As boring as minimal got over the course of the last decade, the good stuff […]
As boring as minimal got over the course of the last decade, the good stuff still hasn’t lost its luster. The sounds of Dinky‘s last album, Anemik, were as wan and bloodless as those created by fellow Chilean Ricardo Villalobos, but Alejandra Iglesias’ talent manifested itself sneakily—she lashed those bits and bobs into a makeshift raft of percolating, spacious hits and scraps of her own voice. What could easily be a funkless marathon in another producer’s hands was full of organic surprises in Dinky’s, and that 2009 album stands with Margaret Dygas’ 2011 LP for Perlon as a severe-yet-seductive high point of the minimal movement. Dinky also hinted at her escape route from the moribund genre with the album’s last track, a cover of Mazzy Star’s “Fade into You.” Embracing her pop ambitions, Dinky’s latest album for the Visionquest label, Dimension D, shifted the focus away from the details. Her second remix package to follow the album’s release is “Blind,” which features two remixes each from Prins Thomas and Hreno and The Mole.

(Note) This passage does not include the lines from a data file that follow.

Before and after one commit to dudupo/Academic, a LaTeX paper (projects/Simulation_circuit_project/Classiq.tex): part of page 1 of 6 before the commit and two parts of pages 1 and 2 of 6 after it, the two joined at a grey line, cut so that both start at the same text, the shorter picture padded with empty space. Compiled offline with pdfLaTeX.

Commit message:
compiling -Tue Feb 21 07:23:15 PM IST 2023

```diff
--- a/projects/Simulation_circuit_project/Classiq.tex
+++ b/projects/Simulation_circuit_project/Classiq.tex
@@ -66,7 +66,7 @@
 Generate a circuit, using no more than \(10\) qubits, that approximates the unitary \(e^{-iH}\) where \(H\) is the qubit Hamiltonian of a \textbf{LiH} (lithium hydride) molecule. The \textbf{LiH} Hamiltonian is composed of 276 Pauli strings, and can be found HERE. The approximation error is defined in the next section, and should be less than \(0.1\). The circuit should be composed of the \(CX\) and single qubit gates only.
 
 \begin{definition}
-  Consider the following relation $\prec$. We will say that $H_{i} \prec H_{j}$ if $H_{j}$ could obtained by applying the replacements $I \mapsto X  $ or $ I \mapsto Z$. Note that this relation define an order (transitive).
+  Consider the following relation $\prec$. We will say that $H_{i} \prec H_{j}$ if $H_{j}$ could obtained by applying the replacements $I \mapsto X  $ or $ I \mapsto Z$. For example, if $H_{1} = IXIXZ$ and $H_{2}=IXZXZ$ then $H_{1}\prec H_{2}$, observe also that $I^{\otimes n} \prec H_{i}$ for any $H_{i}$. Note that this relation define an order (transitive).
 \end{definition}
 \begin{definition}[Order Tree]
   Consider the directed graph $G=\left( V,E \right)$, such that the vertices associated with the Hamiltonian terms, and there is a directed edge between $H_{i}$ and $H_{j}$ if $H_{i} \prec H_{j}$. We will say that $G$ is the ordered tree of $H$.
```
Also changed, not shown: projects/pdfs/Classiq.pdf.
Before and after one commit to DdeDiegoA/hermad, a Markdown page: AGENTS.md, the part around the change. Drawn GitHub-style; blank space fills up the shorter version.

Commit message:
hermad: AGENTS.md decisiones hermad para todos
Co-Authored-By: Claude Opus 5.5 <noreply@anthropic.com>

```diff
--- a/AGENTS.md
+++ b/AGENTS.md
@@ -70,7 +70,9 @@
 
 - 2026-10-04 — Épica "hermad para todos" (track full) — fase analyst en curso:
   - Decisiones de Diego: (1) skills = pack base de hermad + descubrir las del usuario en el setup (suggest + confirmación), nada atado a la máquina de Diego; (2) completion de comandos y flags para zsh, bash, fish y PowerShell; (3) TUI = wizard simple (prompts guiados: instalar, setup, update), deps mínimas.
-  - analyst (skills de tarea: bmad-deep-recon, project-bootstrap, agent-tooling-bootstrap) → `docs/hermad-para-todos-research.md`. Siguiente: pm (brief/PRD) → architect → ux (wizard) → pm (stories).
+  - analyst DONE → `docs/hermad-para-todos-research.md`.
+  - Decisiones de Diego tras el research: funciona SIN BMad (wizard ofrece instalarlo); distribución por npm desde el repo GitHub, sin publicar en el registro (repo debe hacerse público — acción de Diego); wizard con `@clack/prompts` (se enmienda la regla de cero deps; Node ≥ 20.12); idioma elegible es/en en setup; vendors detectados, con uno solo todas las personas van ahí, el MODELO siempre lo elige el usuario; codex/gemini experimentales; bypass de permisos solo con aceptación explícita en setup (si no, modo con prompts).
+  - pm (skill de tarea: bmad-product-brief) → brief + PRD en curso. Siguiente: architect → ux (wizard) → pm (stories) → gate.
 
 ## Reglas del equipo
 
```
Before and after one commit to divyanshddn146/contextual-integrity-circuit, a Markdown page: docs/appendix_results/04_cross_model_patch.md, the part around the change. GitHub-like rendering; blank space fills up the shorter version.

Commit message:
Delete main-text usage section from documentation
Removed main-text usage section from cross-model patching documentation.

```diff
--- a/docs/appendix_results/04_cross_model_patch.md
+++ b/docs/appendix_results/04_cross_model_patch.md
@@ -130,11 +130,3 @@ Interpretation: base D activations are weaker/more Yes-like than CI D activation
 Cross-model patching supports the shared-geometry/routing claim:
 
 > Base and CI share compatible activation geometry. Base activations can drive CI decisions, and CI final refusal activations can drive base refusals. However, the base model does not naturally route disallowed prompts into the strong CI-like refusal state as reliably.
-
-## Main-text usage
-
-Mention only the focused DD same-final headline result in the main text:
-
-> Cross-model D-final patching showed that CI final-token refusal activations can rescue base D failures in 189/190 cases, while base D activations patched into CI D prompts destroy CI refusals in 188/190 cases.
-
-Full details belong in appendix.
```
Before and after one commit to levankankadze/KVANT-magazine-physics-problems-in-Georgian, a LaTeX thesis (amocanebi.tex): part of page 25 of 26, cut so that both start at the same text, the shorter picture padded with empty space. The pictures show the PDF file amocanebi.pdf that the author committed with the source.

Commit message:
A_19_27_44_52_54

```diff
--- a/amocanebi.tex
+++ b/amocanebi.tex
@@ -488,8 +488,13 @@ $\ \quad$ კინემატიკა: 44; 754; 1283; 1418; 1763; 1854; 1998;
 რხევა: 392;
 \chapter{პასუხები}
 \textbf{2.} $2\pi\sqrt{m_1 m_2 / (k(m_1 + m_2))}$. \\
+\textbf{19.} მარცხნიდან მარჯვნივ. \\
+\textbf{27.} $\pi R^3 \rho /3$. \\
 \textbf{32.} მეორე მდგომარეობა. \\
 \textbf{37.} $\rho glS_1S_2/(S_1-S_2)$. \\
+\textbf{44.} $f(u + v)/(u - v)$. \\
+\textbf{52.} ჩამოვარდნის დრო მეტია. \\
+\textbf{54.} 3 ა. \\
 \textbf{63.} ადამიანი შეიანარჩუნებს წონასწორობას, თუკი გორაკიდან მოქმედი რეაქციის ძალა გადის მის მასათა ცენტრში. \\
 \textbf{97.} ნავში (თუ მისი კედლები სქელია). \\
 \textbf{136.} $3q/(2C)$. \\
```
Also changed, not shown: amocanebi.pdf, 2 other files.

Hreno and The Mole’s “MHMD Remix” almost closes the loop between Dinky’s recent output and her earlier material, shrinking the original’s cabaret-esque contours into a wriggling disco loop that—in fine Mole style—clocks in at a minimally varied, exhaustingly undiminished 10 minutes. In contrast, Prins Thomas’ “Diskomiks” is careful to preserve Dinky’s phrasing and smatterings of hand percussion; still, this is disco of the cosmic variety, and its zero-gravity introduction only leads us into a stratosphere of silvery synths. The EP’s protagonists swap roles for the final remixes: Prins Thomas’ dub deigns to touch down on terra firma, locking into a groove that’s not too distinct from Hreno and The Mole’s; the latter’s “MHMD Ambient Yacht Mix” proceeds with the same delicacy and focus as the earlier “Diskomiks,” but misses the drama.